? Mid-Point Y (mm)
? Orientation Angle
? PCB Layer Side
6. The Layers Should Be Verified
The designing of the Printed Circuit Board will be generated sooner or later. Hence, the finalizing of the design of the circuit board should only be done after the board layers are said to be correct.
Use the free third part Gerber viewer to see and verify if the layers of the circuit board are matching up. When you get to know that the matchup of the layers is not proper, you can adjust the requirements accordingly and accurately.
7. A Single Tool Size Should Be Used
When multiple tool sizes are used, the total expenditure goes up by a very high margin. Therefore, it is always advisable to use a single tool size. When multiple tool sizes are used, the holes made are of different sizes. Hence, it can create a lot of problems in the future.
If the size of the hole is different, different toolsets are also required, which is both unnecessary and time-consuming. Therefore, the holes and the VIAs should be made with the same tool such that the holes are of matching sizes. When there are no different sizes, the cost gets curtailed.
8. Pads Should Not Be Put In Silkscreen
The manufacturer of the Printed Circuit Board can get extremely annoyed if this general rule is not followed. One should strictly avoid putting the pads into the silkscreen. The solder mask and the silkscreen should be separated by a minimum distance of 0.003 inches. If not, the chances are high that the pan will contain the silkscreen.
When such a situation occurs, the process of soldering becomes automatically difficult. Hence, the Printed Circuit Board layout should always be rechecked, and silkscreen should not contain pads.
9. Pads Should Contain Solder Mask In Between
The Printed Circuit Boards are often completely damaged by the internal short circuits. This happens when the solder bridges are formed well. If the pads do not contain a solder mask between them, then the chances of solder bridges forming is very high.
Hence, it is quite important to know about the solder mask application, especially when the circuit boards with larger size and design is involved.
10. Size & Shape Component Footprints Should Be Correct
Another of the major things that many people overlook during the manufacturing and designing of the Printed Circuit Board is whether or not the Printed Circuit Board designed pads will be actually able to accommodate the components. The BoM or the Bill of Materials should always contain the mention of the components in question.
It is to be clearly seen if the required components will be able to fit or not. The fit should be proper. There should not be any cramping, and the location near the edges should be avoided as well. Every minute detail should be checked from top to bottom. In many cases, it has been seen that the component footprints are sized very inaccurately. In such cases, the soldering of the components is not done properly. In very bad cases, the assemblies can even see the components breaking. Therefore, the IPC standards should be maintained while designing the Printed Circuit Board. The layouts of the Printed Circuit Boards should be always checked up, and every minute detail should be considered.
When a manufacturing approach is taken for the design and manufacturing of the Printed Circuit Board, the designs can be mostly free from any kinds of risks. In most cases, if you need a proper Printed Circuit Board, the companies and industries should always be your target.
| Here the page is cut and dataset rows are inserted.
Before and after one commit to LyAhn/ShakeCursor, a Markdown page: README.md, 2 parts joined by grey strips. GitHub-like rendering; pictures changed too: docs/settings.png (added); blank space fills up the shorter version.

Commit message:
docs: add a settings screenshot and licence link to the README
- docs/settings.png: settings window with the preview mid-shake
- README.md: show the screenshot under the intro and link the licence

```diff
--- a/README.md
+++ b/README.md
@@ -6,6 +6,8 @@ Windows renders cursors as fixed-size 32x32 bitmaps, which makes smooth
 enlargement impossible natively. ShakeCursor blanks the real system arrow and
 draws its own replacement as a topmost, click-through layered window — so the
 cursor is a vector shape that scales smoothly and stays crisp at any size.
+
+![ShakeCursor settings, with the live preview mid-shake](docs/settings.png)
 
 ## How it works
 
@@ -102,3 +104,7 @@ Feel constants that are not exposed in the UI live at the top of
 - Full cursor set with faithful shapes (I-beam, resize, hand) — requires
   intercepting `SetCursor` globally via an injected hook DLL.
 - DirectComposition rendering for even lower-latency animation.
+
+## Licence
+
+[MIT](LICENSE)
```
With proper designing, the assembly is very well done. With multiple components to choose from, it is highly probable that there will be at least some kind of errors. Therefore, follow the steps given above to identify and know how to avoid the Printed Circuit Board mistakes.